FOR the past 35 years, the Waddington family have enjoyed glorious views of the coastline from their property perched on the clifftop at Covehithe.
But in that time they have seen too the effect the North Sea has had in eroding the cliffs around the hamlet, a few miles north of Southwold.
When James Waddington, his wife and four children moved into Warren House, which is leased from the Gooch family on the Benacre Estate, they used to walk about a mile to the beach.
Today, after years of the waves ravaging the shore, it only takes 'about 200 paces'.
Last month, The Journal reported how people at Covehithe, led by the son-in-law of Lady Gooch, Edward Vere Nicoll, were becoming so worried about the damage that they were considering funding their own sea defences to protect their 'beautiful' community.
The shoreline management plan (SMP) for Lowestoft Ness to Felixstowe was being discussed by Waveney District Council's cabinet as The Journal went to press last night. New policies looked set to be approved that aimed to safeguard vulnerable parts of our coast and prevent flooding.
- 1 'Extremely dangerous' - Warning issued after cliff fall
- 2 Lowestoft's £24.9 million funding for regeneration projects approved
- 3 Woman 'alarmed and distressed' after man made lewd comment
- 4 Travellers set up 'unauthorised' camp in popular park
- 5 'Risk of injury' - Aldi recalls product due to safety fears
- 6 Southwold woman saved cyclist's life after crashing into river
- 7 Biggest 'shooting star' meteor shower to peak this week
- 8 Three-bed flat on Lowestoft beach with sea views on sale for £400k
- 9 Bank holiday beer festival to take place at seafront pavilion
- 10 Artistes from around the world captivate crowds during 'epic' show
Even so, Mr Waddington said more consultations with local people were desperately needed.
'It's coming across that we as a community want this, but nobody in the community has been consulted on this and we don't know the effects this will have on visitors to the area,' he said.

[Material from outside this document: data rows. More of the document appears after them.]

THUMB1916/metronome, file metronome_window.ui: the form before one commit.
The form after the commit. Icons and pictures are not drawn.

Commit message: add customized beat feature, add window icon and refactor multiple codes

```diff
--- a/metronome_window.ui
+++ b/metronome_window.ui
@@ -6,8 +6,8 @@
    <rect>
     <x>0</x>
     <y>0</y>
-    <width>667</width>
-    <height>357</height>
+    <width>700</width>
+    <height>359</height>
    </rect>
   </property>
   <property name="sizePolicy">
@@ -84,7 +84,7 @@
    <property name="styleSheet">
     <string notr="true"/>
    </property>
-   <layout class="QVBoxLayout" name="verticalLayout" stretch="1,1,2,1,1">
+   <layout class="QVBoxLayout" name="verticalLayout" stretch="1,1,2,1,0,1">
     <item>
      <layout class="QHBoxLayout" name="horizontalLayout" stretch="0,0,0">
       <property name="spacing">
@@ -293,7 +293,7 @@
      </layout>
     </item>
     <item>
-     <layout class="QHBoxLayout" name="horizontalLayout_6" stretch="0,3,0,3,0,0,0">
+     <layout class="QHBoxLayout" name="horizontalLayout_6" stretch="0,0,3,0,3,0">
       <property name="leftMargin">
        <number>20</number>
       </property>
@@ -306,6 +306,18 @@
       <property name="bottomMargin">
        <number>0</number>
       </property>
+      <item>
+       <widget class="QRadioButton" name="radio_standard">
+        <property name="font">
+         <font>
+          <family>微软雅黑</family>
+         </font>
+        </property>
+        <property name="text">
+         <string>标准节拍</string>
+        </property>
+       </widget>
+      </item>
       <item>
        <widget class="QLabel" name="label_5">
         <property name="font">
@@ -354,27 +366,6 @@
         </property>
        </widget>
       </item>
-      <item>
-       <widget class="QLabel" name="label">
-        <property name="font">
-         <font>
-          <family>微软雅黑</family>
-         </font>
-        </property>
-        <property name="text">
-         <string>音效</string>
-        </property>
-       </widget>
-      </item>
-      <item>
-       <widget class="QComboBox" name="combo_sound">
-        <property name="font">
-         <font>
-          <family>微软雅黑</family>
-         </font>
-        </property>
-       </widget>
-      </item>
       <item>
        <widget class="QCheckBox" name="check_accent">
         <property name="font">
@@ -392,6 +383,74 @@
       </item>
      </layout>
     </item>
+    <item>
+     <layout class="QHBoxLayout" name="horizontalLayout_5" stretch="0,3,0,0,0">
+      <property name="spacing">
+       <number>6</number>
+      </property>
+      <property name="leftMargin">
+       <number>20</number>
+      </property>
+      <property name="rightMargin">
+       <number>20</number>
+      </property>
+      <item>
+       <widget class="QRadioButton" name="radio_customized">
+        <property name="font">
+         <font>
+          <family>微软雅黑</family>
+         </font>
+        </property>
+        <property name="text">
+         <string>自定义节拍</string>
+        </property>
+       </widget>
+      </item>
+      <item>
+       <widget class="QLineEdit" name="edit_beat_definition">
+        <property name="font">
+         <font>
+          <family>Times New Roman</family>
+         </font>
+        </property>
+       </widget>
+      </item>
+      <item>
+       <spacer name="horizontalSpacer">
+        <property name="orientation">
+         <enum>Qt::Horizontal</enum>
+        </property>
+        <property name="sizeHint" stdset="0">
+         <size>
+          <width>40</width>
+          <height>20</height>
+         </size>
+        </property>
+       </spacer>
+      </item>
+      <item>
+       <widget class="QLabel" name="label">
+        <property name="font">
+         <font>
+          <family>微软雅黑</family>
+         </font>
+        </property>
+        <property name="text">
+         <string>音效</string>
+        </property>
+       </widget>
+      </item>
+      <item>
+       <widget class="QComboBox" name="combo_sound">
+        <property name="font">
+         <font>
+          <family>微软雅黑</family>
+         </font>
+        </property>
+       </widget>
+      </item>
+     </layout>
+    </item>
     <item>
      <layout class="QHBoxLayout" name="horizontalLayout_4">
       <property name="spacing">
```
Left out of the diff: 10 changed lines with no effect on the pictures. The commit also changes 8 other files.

'This is a beautiful area that should be enjoyed by all; people should not be kept out.'
Mr Waddington recalled how he used to walk the route from his property to the cliffs every New Year's Day and saw at first hand the devastating effect the sea was having.
'We were regularly losing 30 yards a year,' he added.
This week, he called for a proper meeting to be held at which people from Covehithe and the neighbouring villages of Frostenden, South Cove, Wrentham and Benacre could get together to have their say on any plans to defend their homes.
Responding to this, and to the self-defence idea mooted by the Benacre Estate, Waveney District Council said a meeting was being planned with interested parties next month. A spokesman said: 'The council was asked to comment as the landowner, Benacre Estates, was proposing some self-help defence works to slow erosion and wanted to meet with representatives of Waveney.
'Officers have been in touch with Mr Edward Vere Nicoll and intend to set up a meeting involving all interested parties in late April.'
At the cabinet meeting last night, officers were advising that the SMP be approved and that the policies contained within it should be adopted by Waveney. This would be subject to the approval of Suffolk Coastal District Council and the Environment Agency's regional flood defence committee.